My elk hunting bike would have to carry the meat for me. I thought about the Vietnam War, and the way the NVA would bring down supplies on bicycles. They loaded the bikes up and pushed them down the Ho Chi Minh Trail. History was gonna repeat itself courtesy of Thursday! I designed the bike so it could carry a set of giant saddlebags. All you had to do was get the meat to the bike, load it up, and push it out.
The basic geometry of the bike puts the user in an upright position, which is also good. It’s comfortable, lets you ride at low speeds in heavy clothes and still manage all the roots, ruts and rocks in the trail. The bike comes with really, really wide handle bars that add to easy steering.
I started thinking it out. The bike would have to get me around on abandoned roads and pack trails. It didn’t have to be fast but it had to be able to roll over rocks and logs. ALSO it had to be usable as a push-type cargo bike. Let me explain. Hunting is a great activity – it’s not a sport, exactly, it’s serious business – but it involves a lot of hard work. Especially after you kill an animal. An elk, even if you shoot it through the heart, can make one last dash, 25, 50, even 100 yards. It will usually head down hill or into brush. You have to crawl in after it and butcher it on the spot, then you have to get it out of the woods. Not much of a problem with deer, but an elk is the size of a horse.
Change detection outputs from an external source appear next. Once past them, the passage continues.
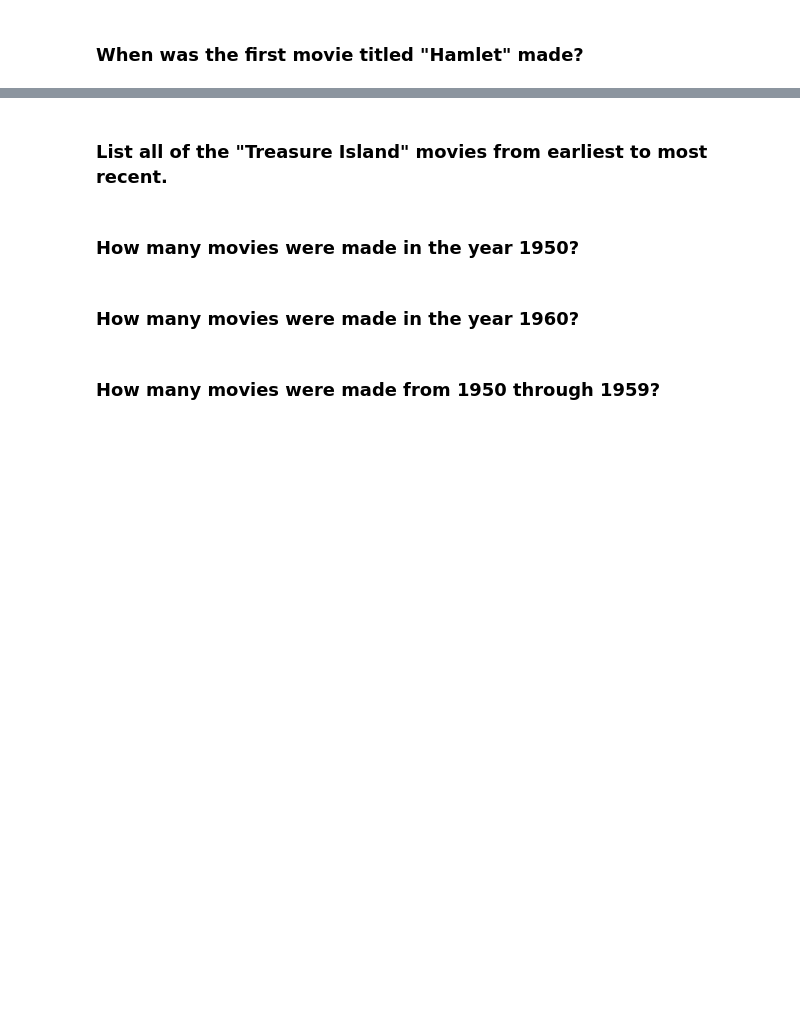
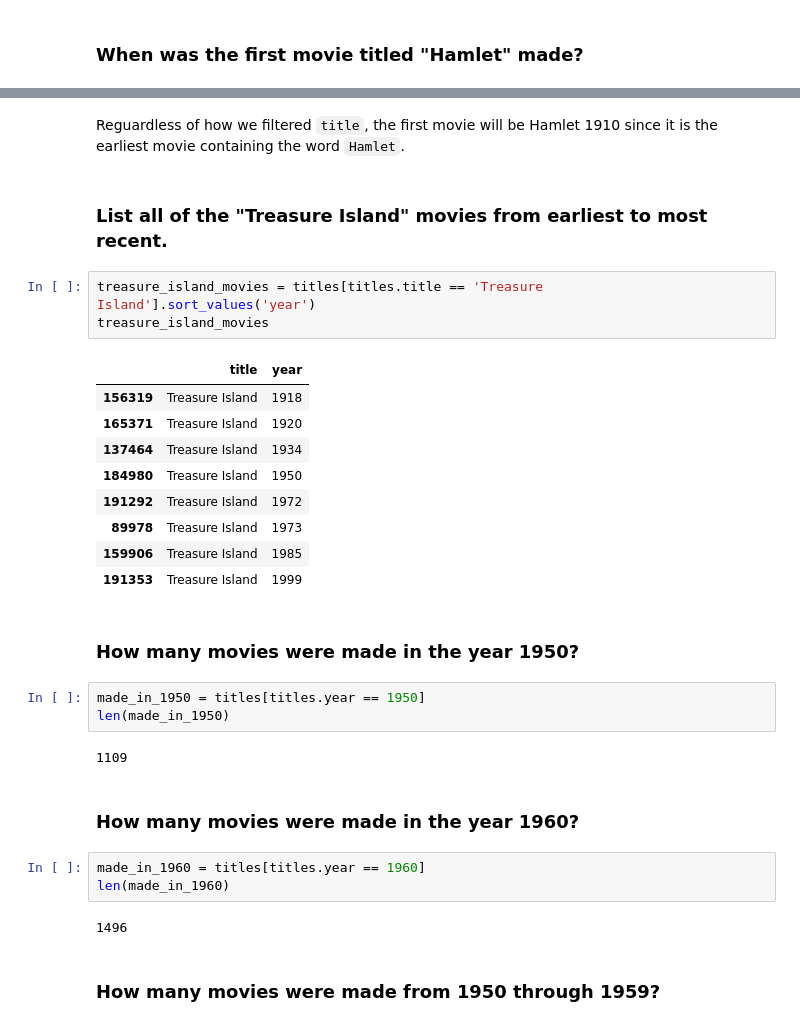
Before and after one commit to stephentesta/pycon-pandas-tutorial, a Jupyter notebook: Exercises-1.ipynb, the cells around one changed output, grey strips where cells are left out. Drawn from its saved outputs; the diff is of its cells as text; blank space fills up the shorter version.

```diff
--- a/Exercises-1.ipynb
+++ b/Exercises-1.ipynb
@@ -45,8 +115,33 @@ cast.head()
+# %% [markdown]
+Reguardless of how we filtered `title`, the first movie will be Hamlet 1910 since it is the earliest movie containing the word `Hamlet`.
 # %% [markdown]
 ### List all of the "Treasure Island" movies from earliest to most recent.
+# %%
+treasure_island_movies = titles[titles.title == 'Treasure Island'].sort_values('year')
+treasure_island_movies
+# %% [output]
+|  | title | year |
+| 156319 | Treasure Island | 1918 |
+| 165371 | Treasure Island | 1920 |
+| 137464 | Treasure Island | 1934 |
+| 184980 | Treasure Island | 1950 |
+| 191292 | Treasure Island | 1972 |
+| 89978 | Treasure Island | 1973 |
+| 159906 | Treasure Island | 1985 |
+| 191353 | Treasure Island | 1999 |
 # %% [markdown]
 ### How many movies were made in the year 1950?
+# %%
+made_in_1950 = titles[titles.year == 1950]
+len(made_in_1950)
+# %% [output]
+1109
 # %% [markdown]
 ### How many movies were made in the year 1960?
+# %%
+made_in_1960 = titles[titles.year == 1960]
+len(made_in_1960)
+# %% [output]
+1496
 # %% [markdown]
 ### How many movies were made from 1950 through 1959?
```
Also changed, not shown: parts of 27 cells of this notebook, 1 other file.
A lot of hunters end up carrying the elk out in pieces, on their backs, a quarter or a half mile. Maybe more.
Great purchase!! Researched bikes for months and finally dropped the hammer. The All Terrain R750 is the perfect stealthy hunting machine. Eric is easy to talk too and will set you up with the correct bike you need !
The rewards can be great—in our camp that means a fair share of public-lands elk nearly every year. Don’t let the locked gates or trails stop you if you have the will to get in shape, equip a plain-old mountain bike, and get pedaling—your next elk may be just around the corner.
AUGUST MID-WEEK SHORT XC SERIES AT AWABA. We are running the mid-week short series again in August. You will need lights. A short track will be set – we are targeting a 15 minute lap with 4 laps to be completed. If you get lapped by the leader before you start your last lap, then you only get to do 3 laps. There will not be any grades – everyone will be racing together and there will be a mass start. DATES: 2nd, 9th and 16th August 2017. LOCATION: Awaba TIME: Registration will start at 6:15pm and racing will start at 7:00pm. COST: Entry will be $10 per rider per race, or $20 per rider for the full 3 race series but only if you pay for all 3 races on the first night. LIGHTS: You will need a good front light, but preferably two (one on the bars and one on your helmet). If you don’t have two lights, you should carry a torch with you in case something happens to your front light. You will also need a tail light – but for the sake of the people following you, please make it a non-flashing light. You will need to sign onto a sign-on sheet and flash your licence. If you don’t have an MTBA licence you will need a day licence ($25) or sign up for a free trial membership if you haven’t had one before. Get there early if you need a day licence. Bring your race number plate with you! Feel free to email [email protected] for more information if required.
One tactic involves using the bike to ride primary doe trails, taking note of cross-trails — which are easy to see after the season is over — along the way. I don’t mind if I bump a buck at this time of year, either, since my bike and I will be long forgotten by the following fall.